October 26, 2020
Given the change of course that has happened in the world, we wanted to provide expert opinions on what aspiring graduates can do to start off their careers in an uncertain economic climate. We wanted to know what skills will be more important, where the economy is doing relatively well, and if there will be any lasting effects on the job market.
Companies are looking for candidates that can handle the new responsibilities of the job market. Recent graduates actually have an advantage because they are comfortable using newer technologies and have been communicating virtually their whole lives. They can take what they've learned and apply it immediately.
We spoke to professors and experts from several universities and companies to get their opinions on where the job market for recent graduates is heading, as well as how young graduates entering the industry can be adequately prepared. Here are their thoughts.

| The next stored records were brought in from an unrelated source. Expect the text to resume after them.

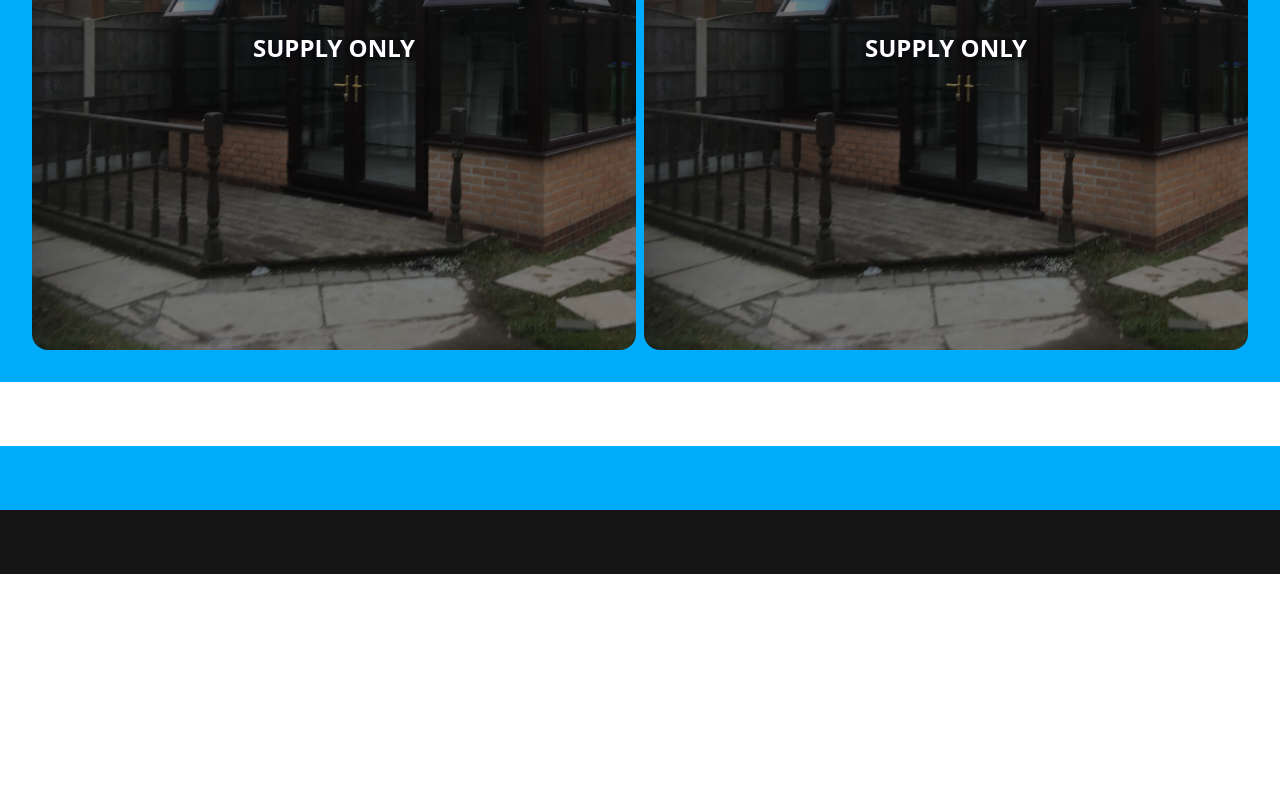
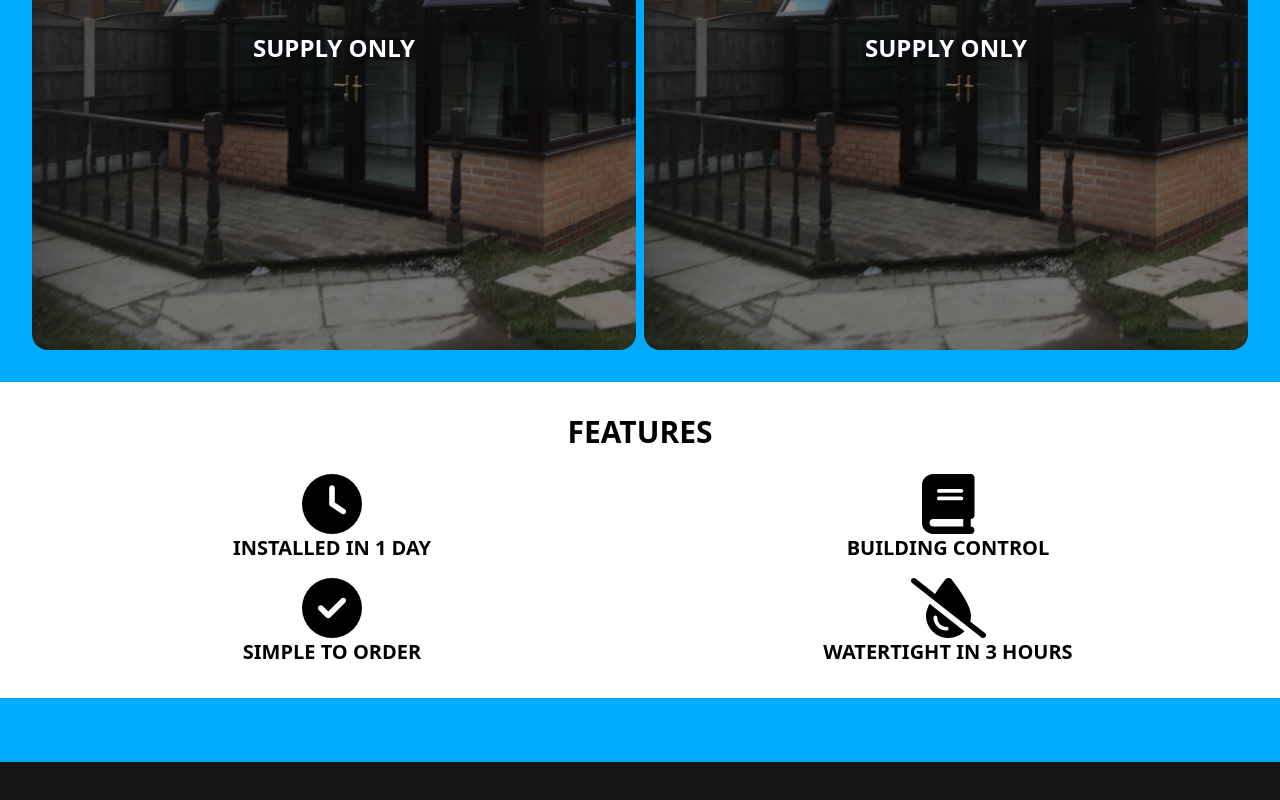
Before and after one commit to jackmaders/roofliner-website, a Vue app: page / in a window 1280 px wide. Shown: the part 1846-2646 px from the top of the page. Before the commit the page ends 2420 px from the top, so only its background shows below. Built offline with nearby package versions, Linux system fonts and the light colour scheme.

Commit message:
added features block

```diff
--- /dev/null
+++ b/src/components/blocks/features/FeatureItem.vue
@@ -0,0 +1,15 @@
+<template>
+  <div class="flex flex-col items-center justify-start">
+    <!-- mobile burger icon -->
+    <font-awesome-icon :icon="props.icon" class="text-6xl" />
+    <span class="text-xl font-extrabold text-center text-black uppercase">
+      <slot></slot>
+    </span>
+  </div>
+</template>
+
+<script setup>
+import { defineProps } from "vue";
+
+const props = defineProps({ icon: String });
+</script>
--- a/src/components/blocks/features/FeaturesBlock.vue
+++ b/src/components/blocks/features/FeaturesBlock.vue
@@ -1,7 +1,18 @@
 <template>
   <section id="features" class="p-8 bg-white">
-    <div class="container mx-auto"></div>
+    <div class="container flex flex-col gap-6 mx-auto">
+      <h2 class="text-3xl font-bold text-center uppercase">Features</h2>
+
+      <div class="grid grid-cols-2 gap-4">
+        <FeatureItem icon="clock">Installed in 1 day</FeatureItem>
+        <FeatureItem icon="book">Building Control </FeatureItem>
+        <FeatureItem icon="circle-check">simple to order </FeatureItem>
+        <FeatureItem icon="droplet-slash">Watertight in 3 hours </FeatureItem>
+      </div>
+    </div>
   </section>
 </template>
 
-<script setup></script>
+<script setup>
+import FeatureItem from "./FeatureItem.vue";
+</script>
--- a/src/main.js
+++ b/src/main.js
@@ -1,13 +1,20 @@
 import { createApp } from "vue";
 import { library } from "@fortawesome/fontawesome-svg-core";
 import { FontAwesomeIcon } from "@fortawesome/vue-fontawesome";
-import { faBars, faTimes } from "@fortawesome/free-solid-svg-icons";
+import {
+  faBars,
+  faBook,
+  faCircleCheck,
+  faClock,
+  faDropletSlash,
+  faTimes,
+} from "@fortawesome/free-solid-svg-icons";
 
 import App from "./App.vue";
 
 import "./assets/tailwind.css";
 
-library.add(faBars, faTimes);
+library.add(faBars, faTimes, faBook, faDropletSlash, faClock, faCircleCheck);
 
 const app = createApp(App);
 app.component("font-awesome-icon", FontAwesomeIcon);
```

Dr. Sheldon Landsberger: Individual nuclear power plants, national laboratories like Los Alamos, Oak Ridge.
Dr. Sheldon Landsberger: There may be increases or decreases in certain areas but, overall, the demand will be stable... but as older people retire, those positions will need to be filled, mostly at the national lab.
Dr. Sheldon Landsberger: It depends on their skillset, either BS, MS, or Ph.D. There are nuclear-related jobs all over the USA, particularly in the northeast.

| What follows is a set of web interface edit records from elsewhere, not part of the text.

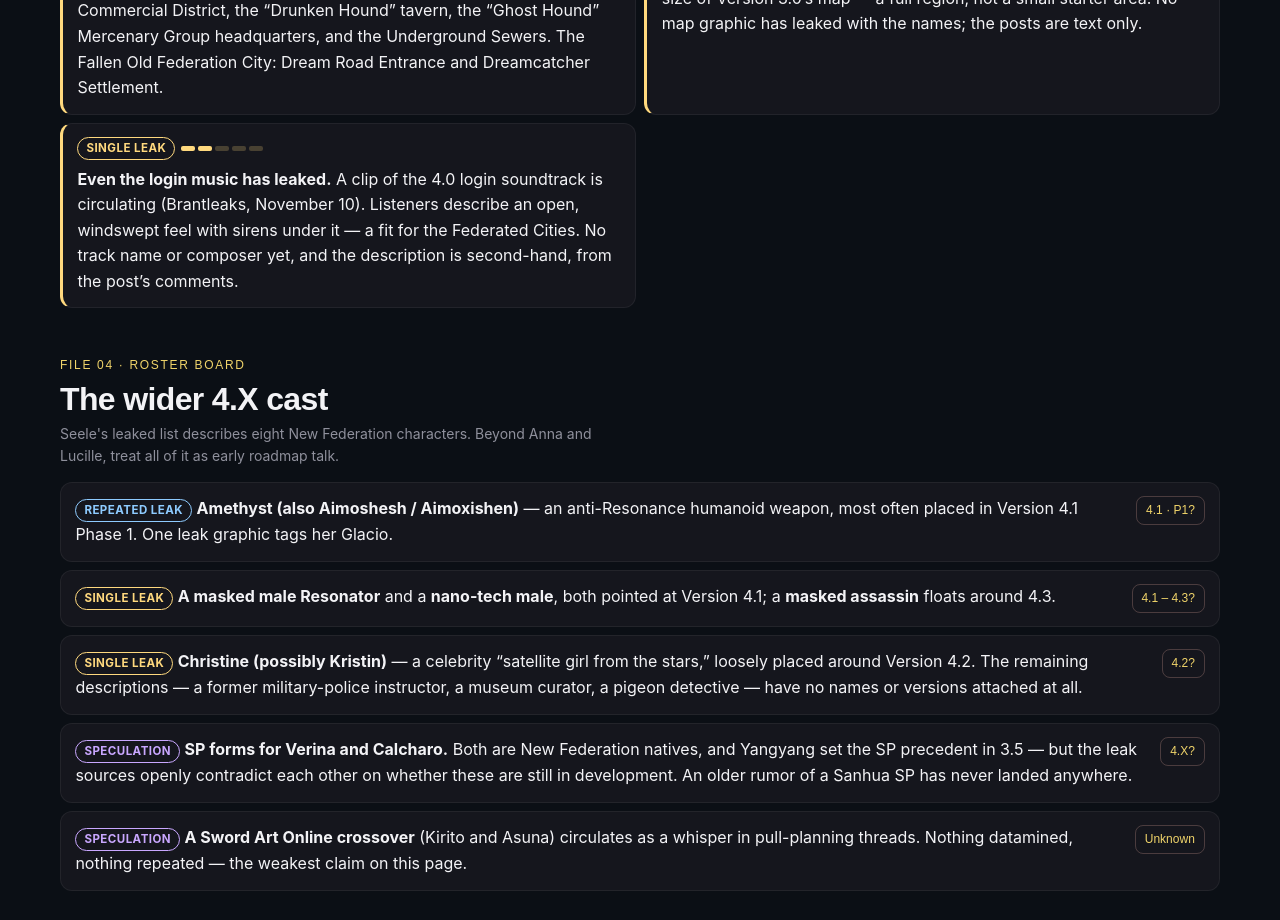
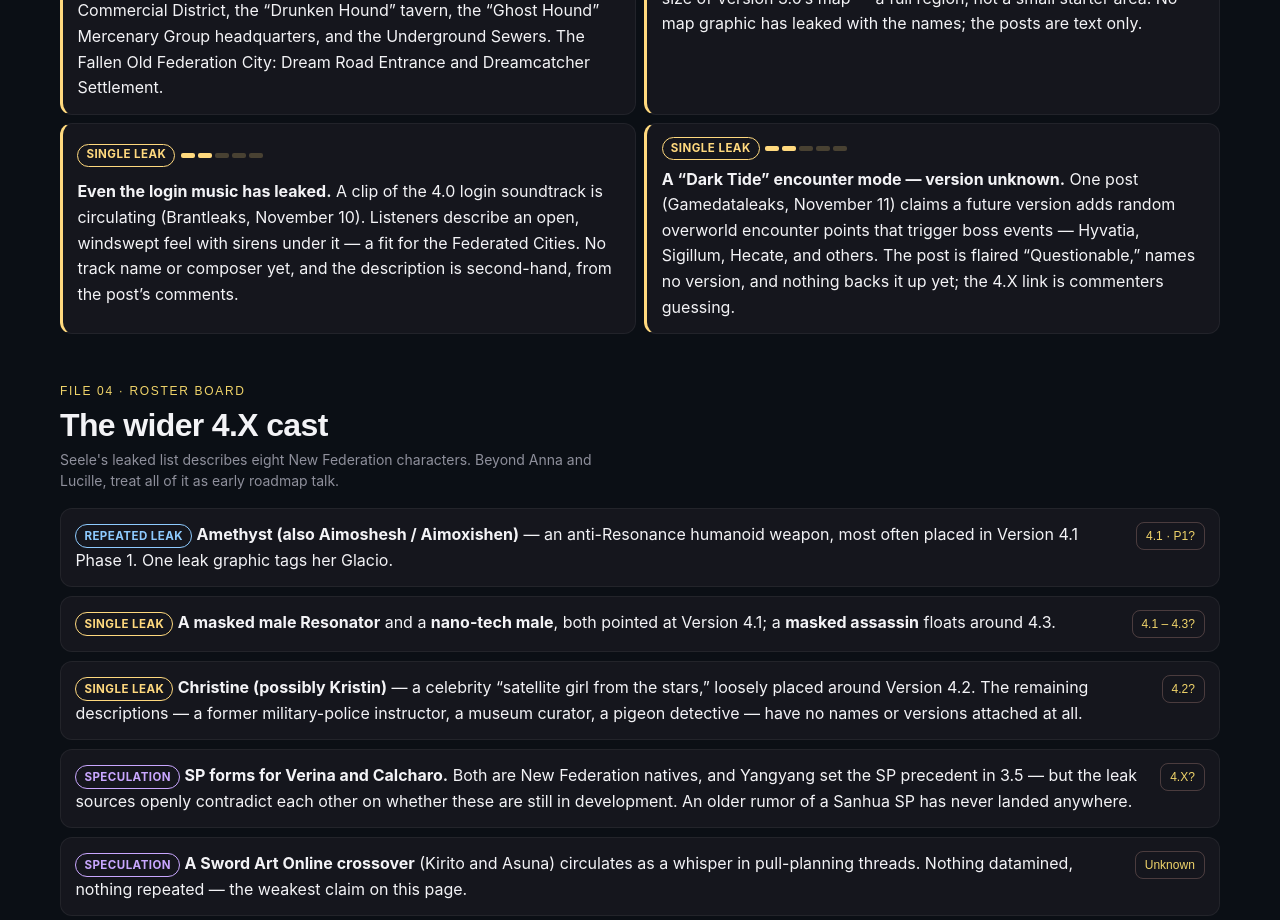
Before and after one commit to thomasttrr/wuwa-today, a Next.js app: page /leaks in a window 1280 px wide. Shown: the part 8260-9180 px from the top of the page. Built offline with nearby package versions, Linux system fonts and the light colour scheme; a web font is replaced by a local one.

Commit message:
feat(leaks): watch run 3 — Dark Tide encounter-mode rumor, caveats in text (Tom approved)

```diff
--- a/app/leaks/page.tsx
+++ b/app/leaks/page.tsx
@@ -572,6 +572,13 @@ export default function LeaksPage() {
               name or composer yet, and the description is second-hand, from the post&rsquo;s
               comments.
             </Claim>
+            <Claim tag="Single leak">
+              <strong>A &ldquo;Dark Tide&rdquo; encounter mode — version unknown.</strong> One
+              post (Gamedataleaks, November 11) claims a future version adds random overworld
+              encounter points that trigger boss events — Hyvatia, Sigillum, Hecate, and
+              others. The post is flaired &ldquo;Questionable,&rdquo; names no version, and
+              nothing backs it up yet; the 4.X link is commenters guessing.
+            </Claim>
           </div>
         </Reveal>
       </div>
```
Also changed, not shown: data/SOURCES.md (+1 -0 lines).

Mohammad Modarres Ph.D.: There has been a shortage of nuclear engineering workforce, and graduates have been in high demand. Considering the extensive uses of nuclear facilities and materials not only for design, fabrication, operation, and manufacturing in nuclear plants, but also in defense, national laboratories, and health settings, while employment like any other engineering field slowed down due to the pandemic, I expect it to remain healthy and vital in the future.

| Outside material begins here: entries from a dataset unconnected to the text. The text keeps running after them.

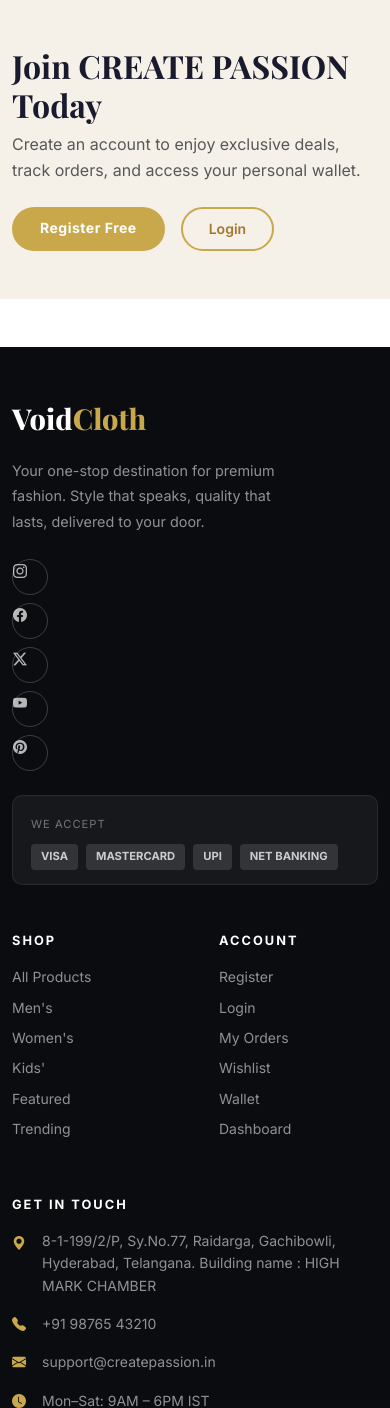
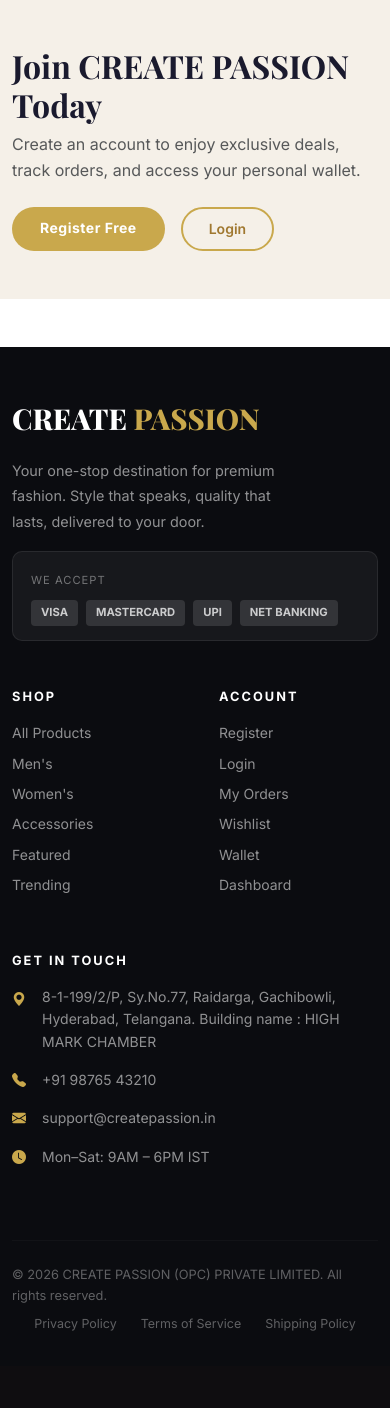
Before and after one commit to Akash000-ui/createpassion, a Django app: page / in a window 390 px wide. Shown: the part 3104-4512 px from the top of the page. After the commit the page ends 4435 px from the top, so only its background shows below. Run offline with Django 5.2, Linux system fonts and the light colour scheme; data that the repository does not hold is empty; some libraries are stand-ins or nearby versions; some web fonts are replaced.

Commit message:
feat: RT can add members; remove commission% from network; footer fixes; Kids→Accessories; mobile dropdown fix

```diff
--- a/static/css/main.css
+++ b/static/css/main.css
@@ -194,6 +194,18 @@ img {
     padding: 8px;
     margin-top: 4px;
     min-width: 220px;
+}
+
+/* Mobile: prevent dropdown clipping off the right edge */
+@media (max-width: 991.98px) {
+    .navbar-main .dropdown-menu {
+        position: static !important;
+        float: none;
+        width: 100%;
+        box-shadow: none;
+        border: 1px solid rgba(0, 0, 0, 0.08);
+        margin-top: 8px;
+    }
 }
 
 .navbar-main .dropdown-item {
--- a/templates/partials/footer.html
+++ b/templates/partials/footer.html
@@ -4,17 +4,10 @@
 
             <!-- Brand Column -->
             <div class="col-lg-4 col-md-6">
-                <div class="footer-brand mb-3">Void<span>Cloth</span></div>
+                <div class="footer-brand mb-3">CREATE <span>PASSION</span></div>
                 <p style="color:rgba(255,255,255,0.55); font-size:0.9rem; max-width:280px; line-height:1.8;">
                     Your one-stop destination for premium fashion. Style that speaks, quality that lasts, delivered to your door.
                 </p>
-                <div class="mt-4 mb-4">
-                    <a href="#" class="footer-social-btn"><i class="bi bi-instagram"></i></a>
-                    <a href="#" class="footer-social-btn"><i class="bi bi-facebook"></i></a>
-                    <a href="#" class="footer-social-btn"><i class="bi bi-twitter-x"></i></a>
-                    <a href="#" class="footer-social-btn"><i class="bi bi-youtube"></i></a>
-                    <a href="#" class="footer-social-btn"><i class="bi bi-pinterest"></i></a>
-                </div>
                 <div style="background:rgba(255,255,255,0.05); border-radius:10px; padding:14px 18px; border:1px solid rgba(255,255,255,0.08);">
                     <small style="color:rgba(255,255,255,0.4); font-size:0.7rem; letter-spacing:1px; text-transform:uppercase;">We Accept</small>
                     <div class="mt-2 d-flex gap-2 flex-wrap">
@@ -32,7 +25,7 @@
                 <a href="{% url 'shop' %}">All Products</a>
                 <a href="{% url 'shop' %}?gender=Men">Men's</a>
                 <a href="{% url 'shop' %}?gender=Women">Women's</a>
-                <a href="{% url 'shop' %}?gender=Kids">Kids'</a>
+                <a href="{% url 'shop' %}?gender=Accessories">Accessories</a>
                 <a href="{% url 'shop' %}?featured=1">Featured</a>
                 <a href="{% url 'shop' %}?trending=1">Trending</a>
             </div>
--- a/templates/partials/navbar.html
+++ b/templates/partials/navbar.html
@@ -34,7 +34,7 @@
                     <a class="nav-link" href="{% url 'shop' %}?gender=Women">Women</a>
                 </li>
                 <li class="nav-item">
-                    <a class="nav-link" href="{% url 'shop' %}?gender=Kids">Kids</a>
+                    <a class="nav-link" href="{% url 'shop' %}?gender=Accessories">Accessories</a>
                 </li>
                 <li class="nav-item">
                     <a class="nav-link {% if request.resolver_match.url_name == 'user_events' %}active{% endif %}" href="{% url 'user_events' %}">Events</a>
@@ -58,10 +58,10 @@
                         {% if cart_count %}<span class="cart-badge">{{ cart_count }}</span>{% endif %}
                     </a>
                     <div class="nav-item dropdown ms-1">
-                        <a class="navbar-icon-btn dropdown-toggle" href="#" data-bs-toggle="dropdown" title="{{ request.session.user_name }}">
+                        <a class="navbar-icon-btn dropdown-toggle" href="#" data-bs-toggle="dropdown" data-bs-display="static" title="{{ request.session.user_name }}">
                             <i class="bi bi-person-circle fs-5"></i>
                         </a>
-                        <ul class="dropdown-menu dropdown-menu-end">
+                        <ul class="dropdown-menu dropdown-menu-end dropdown-menu-lg-end">
                             <li class="px-3 py-2 border-bottom mb-1">
                                 <small class="text-muted d-block" style="font-size:0.7rem; font-weight:700; letter-spacing:1px; text-transform:uppercase;">Signed in as</small>
                                 <span class="fw-700 text-dark" style="font-size:0.9rem; font-weight:700;">{{ request.session.user_name }}</span>
--- a/templates/user/genealogy_tree.html
+++ b/templates/user/genealogy_tree.html
@@ -210,7 +210,6 @@
                         <div class="net-name">{{ root.name }}</div>
                         <div class="net-mid">{{ root.member_id }}</div>
                         <span class="rank-badge rb-{{ root.rank }}">{{ root.rank }}</span><br>
-                        {% if root.commission %}<div class="net-stat">{{ root.commission }}% commission</div>{% endif %}
                         <div class="net-stat"><i class="bi bi-people-fill"></i> {{ root.direct_count }} direct{{ root.direct_count|pluralize }}</div>
                     </div>
                 </div>
@@ -244,7 +243,6 @@
                                     <div class="net-name">{{ child.name }}</div>
                                     <div class="net-mid">{{ child.member_id }}</div>
                                     <span class="rank-badge rb-{{ child.rank }}">{{ child.rank }}</span><br>
-                                    {% if child.commission %}<div class="net-stat">{{ child.commission }}% commission</div>{% endif %}
                                     <div class="net-stat"><i class="bi bi-people-fill"></i> {{ child.direct_count }} direct{{ child.direct_count|pluralize }}</div>
                                     <span class="view-hint"><i class="bi bi-diagram-3 me-1"></i>View Team</span>
                                 </a>
@@ -255,7 +253,6 @@
                                     <div class="net-name">{{ child.name }}</div>
                                     <div class="net-mid">{{ child.member_id }}</div>
                                     <span class="rank-badge rb-{{ child.rank }}">{{ child.rank }}</span><br>
-                                    {% if child.commission %}<div class="net-stat">{{ child.commission }}% commission</div>{% endif %}
                                     <div class="net-stat text-muted"><i class="bi bi-people-fill"></i> 0 directs</div>
                                 </div>
                                 {% endif %}
--- a/templates/user/user_dashboard.html
+++ b/templates/user/user_dashboard.html
@@ -58,7 +58,7 @@
                     <i class="bi bi-diagram-3 me-2"></i> My Network
                 </a>
 
-                {% if profile.rank == 'FA' or profile.rank == 'FEM' or profile.rank == 'CEM' or profile.rank == 'BH' or profile.rank == 'BA' %}
+                {% if profile.rank == 'FA' or profile.rank == 'FEM' or profile.rank == 'CEM' or profile.rank == 'BH' or profile.rank == 'BA' or profile.rank == 'FC' or profile.rank == 'RT' %}
                 <a href="{% url 'register_member' %}" class="list-group-item list-group-item-action border-0">
                     <i class="bi bi-person-plus me-2"></i> Register Member
                 </a>
```
Also changed, not shown: mainapp/views/profile_views.py (+14 -8 lines).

Mohammad Modarres Ph.D.: The nuclear power workforce is aging, and utilities that own nuclear plants have been the primary employer, followed by DOE (including national labs.), NRC, Navy, and Radiation (health) facility manufacturers. As nuclear plants age and are decommissioned, the utility owners would need fewer atomic engineers. But, I expect employment at the governmental, nuclear facility vendors, and other institutions will remain unchanged.
Mohammad Modarres Ph.D.: There are exciting technologies of small modular reactors (SMRs), with passive safety features (hands-off operations) being developed that are far more economical and will be available soon. NRC just gave a design certification to one of them last Friday (NuScale). In a scenario where decarbonization of the energy production and usage, sooner than later, will become inevitable, nuclear power will be the resource (in addition to other renewables) to rely on for sustained, safe, and economical production of our base energy.